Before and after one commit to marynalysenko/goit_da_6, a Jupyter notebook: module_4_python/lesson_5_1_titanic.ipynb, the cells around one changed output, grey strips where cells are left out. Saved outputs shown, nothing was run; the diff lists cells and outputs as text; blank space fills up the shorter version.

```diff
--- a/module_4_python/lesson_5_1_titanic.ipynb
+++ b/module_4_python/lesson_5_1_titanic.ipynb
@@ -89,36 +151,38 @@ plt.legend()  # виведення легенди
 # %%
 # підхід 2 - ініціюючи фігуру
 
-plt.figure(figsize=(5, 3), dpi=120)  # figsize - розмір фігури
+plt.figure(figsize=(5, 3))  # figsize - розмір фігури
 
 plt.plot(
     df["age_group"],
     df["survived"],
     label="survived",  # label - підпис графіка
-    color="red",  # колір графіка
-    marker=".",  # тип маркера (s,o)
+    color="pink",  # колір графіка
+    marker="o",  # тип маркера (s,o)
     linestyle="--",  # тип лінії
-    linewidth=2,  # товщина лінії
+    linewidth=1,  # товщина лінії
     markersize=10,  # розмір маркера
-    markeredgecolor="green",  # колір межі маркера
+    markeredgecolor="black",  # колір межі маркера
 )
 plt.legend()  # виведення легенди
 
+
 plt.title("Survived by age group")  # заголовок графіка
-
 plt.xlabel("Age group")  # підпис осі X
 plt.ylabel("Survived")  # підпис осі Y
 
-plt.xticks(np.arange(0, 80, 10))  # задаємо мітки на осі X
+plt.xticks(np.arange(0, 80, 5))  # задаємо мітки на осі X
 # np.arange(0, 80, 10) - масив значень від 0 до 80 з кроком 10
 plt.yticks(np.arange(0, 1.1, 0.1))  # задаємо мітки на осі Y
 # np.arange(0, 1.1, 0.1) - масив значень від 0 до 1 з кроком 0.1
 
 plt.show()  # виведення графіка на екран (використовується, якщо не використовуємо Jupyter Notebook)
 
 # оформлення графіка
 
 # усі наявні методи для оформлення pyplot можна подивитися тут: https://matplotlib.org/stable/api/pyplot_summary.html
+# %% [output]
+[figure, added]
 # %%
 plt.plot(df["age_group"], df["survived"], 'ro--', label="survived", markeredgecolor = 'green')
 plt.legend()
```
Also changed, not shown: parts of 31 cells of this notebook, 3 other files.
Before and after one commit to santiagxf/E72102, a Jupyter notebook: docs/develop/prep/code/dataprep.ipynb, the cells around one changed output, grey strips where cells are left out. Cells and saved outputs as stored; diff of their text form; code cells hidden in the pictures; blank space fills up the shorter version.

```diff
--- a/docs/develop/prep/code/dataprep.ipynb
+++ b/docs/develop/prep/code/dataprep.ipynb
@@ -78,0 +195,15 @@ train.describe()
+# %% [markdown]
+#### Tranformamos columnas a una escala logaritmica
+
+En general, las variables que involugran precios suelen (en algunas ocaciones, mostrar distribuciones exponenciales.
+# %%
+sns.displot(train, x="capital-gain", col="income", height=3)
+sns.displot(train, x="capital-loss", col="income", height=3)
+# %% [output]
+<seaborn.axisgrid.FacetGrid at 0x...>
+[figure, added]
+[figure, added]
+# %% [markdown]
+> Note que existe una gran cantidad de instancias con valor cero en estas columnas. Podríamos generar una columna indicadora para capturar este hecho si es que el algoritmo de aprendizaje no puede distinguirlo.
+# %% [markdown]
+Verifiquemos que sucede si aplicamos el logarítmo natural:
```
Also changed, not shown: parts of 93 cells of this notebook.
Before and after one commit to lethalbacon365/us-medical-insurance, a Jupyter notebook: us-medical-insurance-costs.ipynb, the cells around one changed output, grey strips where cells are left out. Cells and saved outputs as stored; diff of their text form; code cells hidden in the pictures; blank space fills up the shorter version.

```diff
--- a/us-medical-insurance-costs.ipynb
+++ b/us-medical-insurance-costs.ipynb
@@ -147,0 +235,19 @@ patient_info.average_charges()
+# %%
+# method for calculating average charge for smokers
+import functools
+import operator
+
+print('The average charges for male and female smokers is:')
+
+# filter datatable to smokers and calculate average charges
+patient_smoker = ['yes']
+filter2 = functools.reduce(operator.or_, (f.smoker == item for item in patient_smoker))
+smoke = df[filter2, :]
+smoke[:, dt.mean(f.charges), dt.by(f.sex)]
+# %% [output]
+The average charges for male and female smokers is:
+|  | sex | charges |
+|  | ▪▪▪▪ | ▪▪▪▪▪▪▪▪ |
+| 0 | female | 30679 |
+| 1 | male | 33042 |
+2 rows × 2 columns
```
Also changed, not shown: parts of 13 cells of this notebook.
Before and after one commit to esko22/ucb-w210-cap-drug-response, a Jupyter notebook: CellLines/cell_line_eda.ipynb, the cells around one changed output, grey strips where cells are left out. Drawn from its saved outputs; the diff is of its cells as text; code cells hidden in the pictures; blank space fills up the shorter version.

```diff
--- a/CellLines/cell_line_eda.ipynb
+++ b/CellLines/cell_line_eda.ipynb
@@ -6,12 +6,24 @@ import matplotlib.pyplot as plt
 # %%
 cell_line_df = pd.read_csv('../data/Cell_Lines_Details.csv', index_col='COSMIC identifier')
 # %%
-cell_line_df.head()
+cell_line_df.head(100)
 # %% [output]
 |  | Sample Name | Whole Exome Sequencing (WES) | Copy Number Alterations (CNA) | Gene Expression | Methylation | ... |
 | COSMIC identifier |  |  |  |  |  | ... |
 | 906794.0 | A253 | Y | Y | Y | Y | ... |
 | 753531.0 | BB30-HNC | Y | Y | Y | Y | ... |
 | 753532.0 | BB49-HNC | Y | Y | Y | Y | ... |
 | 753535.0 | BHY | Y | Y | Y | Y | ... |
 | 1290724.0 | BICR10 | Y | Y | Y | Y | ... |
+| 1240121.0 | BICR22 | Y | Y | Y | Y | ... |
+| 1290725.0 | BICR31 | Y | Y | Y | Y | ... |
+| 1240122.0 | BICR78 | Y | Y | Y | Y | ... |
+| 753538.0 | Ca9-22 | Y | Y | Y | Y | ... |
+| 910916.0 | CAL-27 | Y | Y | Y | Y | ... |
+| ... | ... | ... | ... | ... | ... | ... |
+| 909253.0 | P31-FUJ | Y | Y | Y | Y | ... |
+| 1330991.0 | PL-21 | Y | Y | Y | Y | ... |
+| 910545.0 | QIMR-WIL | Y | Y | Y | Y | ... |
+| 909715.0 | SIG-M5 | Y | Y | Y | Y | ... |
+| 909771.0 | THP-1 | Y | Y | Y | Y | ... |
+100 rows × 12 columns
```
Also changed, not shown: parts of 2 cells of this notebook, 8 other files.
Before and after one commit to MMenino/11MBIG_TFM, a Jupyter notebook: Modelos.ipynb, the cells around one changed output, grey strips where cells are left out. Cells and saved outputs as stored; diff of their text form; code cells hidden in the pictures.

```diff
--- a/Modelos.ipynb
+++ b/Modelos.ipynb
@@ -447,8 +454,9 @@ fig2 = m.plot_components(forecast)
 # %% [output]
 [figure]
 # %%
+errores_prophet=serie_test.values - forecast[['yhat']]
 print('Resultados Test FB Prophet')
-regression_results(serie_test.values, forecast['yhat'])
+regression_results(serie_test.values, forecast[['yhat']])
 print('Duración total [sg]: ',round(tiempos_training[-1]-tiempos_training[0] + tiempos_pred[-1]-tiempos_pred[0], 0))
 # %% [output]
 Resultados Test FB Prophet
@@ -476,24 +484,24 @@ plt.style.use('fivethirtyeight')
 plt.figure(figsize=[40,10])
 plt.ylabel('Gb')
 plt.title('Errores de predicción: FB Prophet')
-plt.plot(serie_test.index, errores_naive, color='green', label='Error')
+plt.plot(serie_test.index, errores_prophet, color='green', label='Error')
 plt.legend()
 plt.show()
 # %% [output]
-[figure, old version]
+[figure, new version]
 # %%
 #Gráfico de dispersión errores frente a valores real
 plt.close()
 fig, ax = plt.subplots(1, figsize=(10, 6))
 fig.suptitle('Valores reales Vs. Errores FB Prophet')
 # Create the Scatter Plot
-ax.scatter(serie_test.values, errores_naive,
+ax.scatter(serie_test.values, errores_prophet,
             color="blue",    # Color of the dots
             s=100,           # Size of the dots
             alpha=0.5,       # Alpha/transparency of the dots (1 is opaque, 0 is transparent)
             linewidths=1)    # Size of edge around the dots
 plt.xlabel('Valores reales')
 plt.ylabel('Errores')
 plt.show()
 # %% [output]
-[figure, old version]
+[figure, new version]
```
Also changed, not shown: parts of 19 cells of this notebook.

### YOUR ASSIGNMENT
Pick each line holding the word "графіка" out of the data and copy it.

### YOUR SOLUTION
     label="survived",  # label - підпис графіка
-    color="red",  # колір графіка
+    color="pink",  # колір графіка
 plt.title("Survived by age group")  # заголовок графіка
 plt.show()  # виведення графіка на екран (використовується, якщо не використовуємо Jupyter Notebook)
 # оформлення графіка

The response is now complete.